Several GW students felt the impact of Vice President Al Gore’s announcement last week that he will move his presidential campaign headquarters from D.C. to Nashville, Tenn.

GW students who volunteered or interned for the Gore 2000 campaign said their political involvement will not end because of the move.

“I might actually get to sleep for a couple hours each night,” said senior Carolyn Lee, who has worked with the campaign for almost nine months.

In addition to heading Students for Gore, a national network of college students supporting Gore’s presidential bid, Lee is the political affairs director of the GW College Democrats, a community facilitator in Thurston Hall and is writing a thesis. She said she is not worried about finding other things to occupy her time.

Lee said she contributes 30 to 35 hours a week to the Gore 2000 effort. After the move, she estimates she will spend between 20 and 25 hours a week on tasks that she can do away from the office, such as organizing student meetings and traveling to other campuses to promote Gore’s campaign.

Lee wants to move to Tennessee to work at the new headquarters when she graduates with a degree in political communications next spring.

Scott Tenley, another GW student working for Gore 2000, said he still plans to do political work and may also move to Tennessee when he graduates.

“The campaign is almost in my blood,” he said.

Tenley said he began working in the political affairs department of the campaign last May, devoting about 35 hours a week to it. Since school started, he said, he always worked at least 25 hours every week, and he was sometimes there late at night and on weekends.

Tenley said when he began with the campaign, he did not know how much time and effort he was going to spend on it, but, as he contributed, he became more and more involved.

“A lot of times I’d rather be at work than at class,” said Tenley, a veteran of other political campaigns. “I love campaigns now.”

Another GW student said he would take advantage of the free time afforded by Gore’s move.

“I’ll be spending more time on my thesis, and that’s the straight truth,” said senior Aaron Myers, a student who helped with development of the Gore 2000 Web site. Myers said he is not entirely sure what his role will be in the campaign now.

“I might have to read about it in the paper” instead of being there, but the ultimate goal of sending Gore to the White House is more important than his own role, he said.

“I’m very excited for the way the campaign’s moving,” Myers said. “In the last few months I’ve had nothing but fun there.”

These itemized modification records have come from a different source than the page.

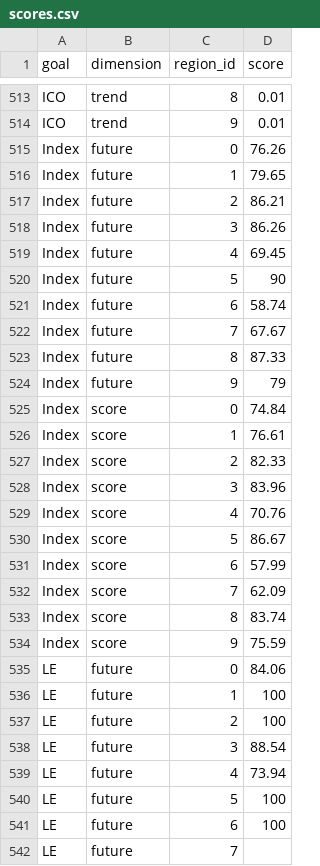
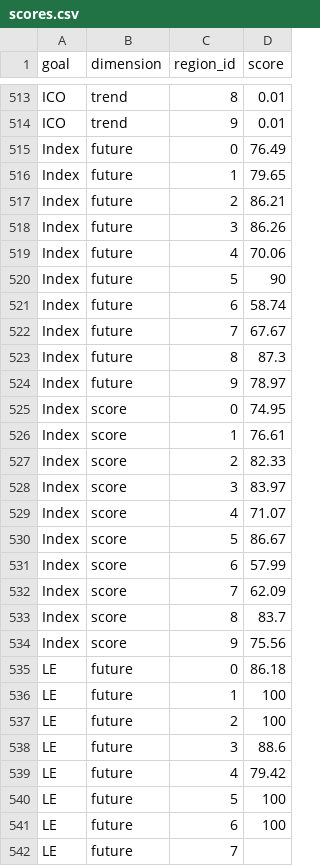
Before and after one commit to katrinleinweber/arc, a CSV file: circle2016/scores.csv, drawn as a sheet; only a part is shown, gaps mark what is left out; the diff covers the shown part only.

Commit message:
run scores following update to LIV function

```diff
--- a/circle2016/scores.csv
+++ b/circle2016/scores.csv
@@ -514,3 +514,3 @@
 "ICO","trend",9,0.01
-"Index","future",0,76.26
+"Index","future",0,76.49
 "Index","future",1,79.65
@@ -518,3 +518,3 @@
 "Index","future",3,86.26
-"Index","future",4,69.45
+"Index","future",4,70.06
 "Index","future",5,90
@@ -522,9 +522,9 @@
 "Index","future",7,67.67
-"Index","future",8,87.33
-"Index","future",9,79
-"Index","score",0,74.84
+"Index","future",8,87.3
+"Index","future",9,78.97
+"Index","score",0,74.95
 "Index","score",1,76.61
 "Index","score",2,82.33
-"Index","score",3,83.96
-"Index","score",4,70.76
+"Index","score",3,83.97
+"Index","score",4,71.07
 "Index","score",5,86.67
@@ -532,9 +532,9 @@
 "Index","score",7,62.09
-"Index","score",8,83.74
-"Index","score",9,75.59
-"LE","future",0,84.06
+"Index","score",8,83.7
+"Index","score",9,75.56
+"LE","future",0,86.18
 "LE","future",1,100
 "LE","future",2,100
-"LE","future",3,88.54
-"LE","future",4,73.94
+"LE","future",3,88.6
+"LE","future",4,79.42
 "LE","future",5,100
```
Also changed, not shown: 30 edited cells elsewhere in this file, 5 other files.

Myers said even if he is not directly involved in the Gore campaign, he will continue to support the effort by voting for Gore and encouraging others to do the same.

“I certainly believe he is the best candidate in the race,” he said.

Lee, Tenley and Myers were at campaign headquarters when Gore made the announcement that the campaign will move.

Tenley and Lee said many campaign workers were shocked at first but are now excited about the move. Lee also said those present during the announcement felt “really special” because it is such an important move, and they were part of it.

“I think it’s a really good move,” Lee said. “People are excited about it in Nashville, and they’re excited about it here.”

She said there has been no news of whether the Gore campaign will continue to have an office in Washington, but “there’s still going to be an opportunity to be involved.”

About half of the daytime volunteers at the Washington campaign headquarters are GW students, said Gore 2000 National Volunteer Coordinator Sue Greenberg, who received a master’s degree from GW. She said about eight interns worked there for the fall semester and said there were probably more during the summer.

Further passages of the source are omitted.